Exercise description: Exactly those lines from the one with "participant BE as Block Executor" through the end of the listing below must be returned, and nothing else.

==== Material for this exercise

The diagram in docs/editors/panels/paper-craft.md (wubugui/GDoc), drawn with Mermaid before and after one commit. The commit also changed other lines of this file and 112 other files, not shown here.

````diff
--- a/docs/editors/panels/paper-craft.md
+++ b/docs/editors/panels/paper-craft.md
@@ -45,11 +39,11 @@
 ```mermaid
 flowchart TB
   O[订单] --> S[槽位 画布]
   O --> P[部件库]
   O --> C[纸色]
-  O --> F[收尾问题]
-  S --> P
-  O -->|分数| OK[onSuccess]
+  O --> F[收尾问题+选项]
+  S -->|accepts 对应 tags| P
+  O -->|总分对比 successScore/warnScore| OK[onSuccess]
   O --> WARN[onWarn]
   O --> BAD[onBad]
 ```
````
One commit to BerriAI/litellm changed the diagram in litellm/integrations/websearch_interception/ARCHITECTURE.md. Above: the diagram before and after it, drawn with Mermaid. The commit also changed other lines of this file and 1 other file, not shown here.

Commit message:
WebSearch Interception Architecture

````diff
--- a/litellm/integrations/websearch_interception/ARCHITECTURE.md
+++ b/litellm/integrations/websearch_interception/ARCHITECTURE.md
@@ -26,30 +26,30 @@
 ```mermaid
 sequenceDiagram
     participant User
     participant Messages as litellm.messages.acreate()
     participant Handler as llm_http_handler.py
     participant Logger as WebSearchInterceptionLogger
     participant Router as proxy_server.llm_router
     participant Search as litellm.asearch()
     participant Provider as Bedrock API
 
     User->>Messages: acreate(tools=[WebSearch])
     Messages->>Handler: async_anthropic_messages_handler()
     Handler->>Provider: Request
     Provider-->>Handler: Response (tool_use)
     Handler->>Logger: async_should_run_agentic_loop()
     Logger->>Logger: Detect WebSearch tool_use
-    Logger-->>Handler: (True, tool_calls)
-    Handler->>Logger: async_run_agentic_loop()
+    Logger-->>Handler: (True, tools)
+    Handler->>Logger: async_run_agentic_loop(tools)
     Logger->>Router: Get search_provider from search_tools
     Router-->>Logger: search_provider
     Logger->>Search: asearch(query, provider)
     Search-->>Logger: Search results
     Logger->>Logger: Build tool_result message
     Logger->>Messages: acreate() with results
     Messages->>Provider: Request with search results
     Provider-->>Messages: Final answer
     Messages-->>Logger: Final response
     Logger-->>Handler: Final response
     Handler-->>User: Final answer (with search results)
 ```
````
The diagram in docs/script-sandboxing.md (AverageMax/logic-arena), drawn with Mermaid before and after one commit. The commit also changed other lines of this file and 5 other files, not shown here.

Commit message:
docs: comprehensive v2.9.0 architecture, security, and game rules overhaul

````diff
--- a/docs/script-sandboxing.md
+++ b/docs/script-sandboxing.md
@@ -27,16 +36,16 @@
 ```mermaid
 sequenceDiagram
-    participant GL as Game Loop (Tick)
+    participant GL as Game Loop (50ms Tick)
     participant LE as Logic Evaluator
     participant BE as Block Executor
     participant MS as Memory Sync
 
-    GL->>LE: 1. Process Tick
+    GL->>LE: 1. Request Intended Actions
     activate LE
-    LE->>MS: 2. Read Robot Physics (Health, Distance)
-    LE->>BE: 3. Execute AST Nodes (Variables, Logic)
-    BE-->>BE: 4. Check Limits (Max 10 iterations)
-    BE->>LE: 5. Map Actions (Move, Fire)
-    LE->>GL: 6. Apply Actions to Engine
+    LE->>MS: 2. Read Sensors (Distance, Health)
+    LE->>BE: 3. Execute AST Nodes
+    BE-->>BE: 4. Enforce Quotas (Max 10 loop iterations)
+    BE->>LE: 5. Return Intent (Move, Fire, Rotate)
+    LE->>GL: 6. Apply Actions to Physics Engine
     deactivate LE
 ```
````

========

Answer for the task:
     participant BE as Block Executor
     participant MS as Memory Sync
 
-    GL->>LE: 1. Process Tick
+    GL->>LE: 1. Request Intended Actions
     activate LE
-    LE->>MS: 2. Read Robot Physics (Health, Distance)
-    LE->>BE: 3. Execute AST Nodes (Variables, Logic)
-    BE-->>BE: 4. Check Limits (Max 10 iterations)
-    BE->>LE: 5. Map Actions (Move, Fire)
-    LE->>GL: 6. Apply Actions to Engine
+    LE->>MS: 2. Read Sensors (Distance, Health)
+    LE->>BE: 3. Execute AST Nodes
+    BE-->>BE: 4. Enforce Quotas (Max 10 loop iterations)
+    BE->>LE: 5. Return Intent (Move, Fire, Rotate)
+    LE->>GL: 6. Apply Actions to Physics Engine
     deactivate LE
 ```
````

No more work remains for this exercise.